The seniors were divided into two groups, one of which was supplemented with the combination supplement and the other with placebo, while the hypercholesterolemic people were divided into two groups, one of which was given the supplement, and one group was given placebo.
The daily dosage of delta-tocotrienol, niacin, resveratrol and pterostilbene was 100mg each, and 200mg for quercetin.
Results showed significant decreases in blood levels of nitric oxide (NO), inflammatory biomarkers, and also reduced lipid levels in the hypercholesterolemic subjects. Furthermore, a moderate drop in blood pressure was observed, the researchers noted.
Commenting on the potential effects of the ingredients, the researchers note that niacin is known to be an effective hypotriglyceridemic agent, while quercetin and resveratrol are antioxidant polyphenols that have been indicated in the quenching of inflammatory cytokines. Resveratrol also degrades cholesterol via bile acid, they said. Pterostilbene – derived from blueberries – is a relative of resveratrol, and was found to have anti-hyperlipidemic properties.
“The decreases in serum levels of NO, CRP, gamma-GT activity, total and LDL- cholesterol, triglycerides, and blood pressure by NS-5 (resveratrol, pterostilbene, quercetin, δ-tocotrienol, and nicotinic acid; NS-5) capsules may be of clinical significance with regards to host defense mechanisms and treatment of inflammatory diseases,” concluded the researchers.
Source: Journal of Clinical and Experimental Cardiology
2013, Volume 4, Pages 238, doi: 10.4172/2155-9880.1000238
“Nutritional Supplement-5 with a combination of proteasome inhibitors (resveratrol, quercetin, delta-tocotrienol) modulate age-associated biomarkers and cardiovascular lipid parameters in human subjects”

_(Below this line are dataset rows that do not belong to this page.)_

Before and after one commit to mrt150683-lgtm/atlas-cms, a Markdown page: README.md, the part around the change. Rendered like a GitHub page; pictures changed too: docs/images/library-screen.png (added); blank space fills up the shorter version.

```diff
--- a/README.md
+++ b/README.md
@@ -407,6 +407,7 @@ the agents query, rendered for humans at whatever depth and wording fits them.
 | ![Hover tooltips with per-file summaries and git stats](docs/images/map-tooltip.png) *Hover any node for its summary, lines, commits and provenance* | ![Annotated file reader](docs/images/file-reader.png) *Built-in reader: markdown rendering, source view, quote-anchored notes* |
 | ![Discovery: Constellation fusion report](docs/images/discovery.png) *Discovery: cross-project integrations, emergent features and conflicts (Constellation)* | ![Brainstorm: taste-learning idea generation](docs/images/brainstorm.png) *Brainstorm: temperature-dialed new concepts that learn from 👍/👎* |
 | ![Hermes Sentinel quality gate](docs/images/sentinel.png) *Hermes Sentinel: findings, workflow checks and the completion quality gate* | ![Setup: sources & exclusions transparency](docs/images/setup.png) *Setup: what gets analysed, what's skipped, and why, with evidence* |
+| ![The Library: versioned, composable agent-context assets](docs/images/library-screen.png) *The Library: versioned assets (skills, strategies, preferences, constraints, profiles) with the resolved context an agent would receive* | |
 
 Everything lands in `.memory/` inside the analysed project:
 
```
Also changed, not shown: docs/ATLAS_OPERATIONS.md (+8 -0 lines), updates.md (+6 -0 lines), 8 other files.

Authors: A.A. Qureshi, D.A. Khan, W. Mahjabeen, C. J. Papasian, N. Qureshi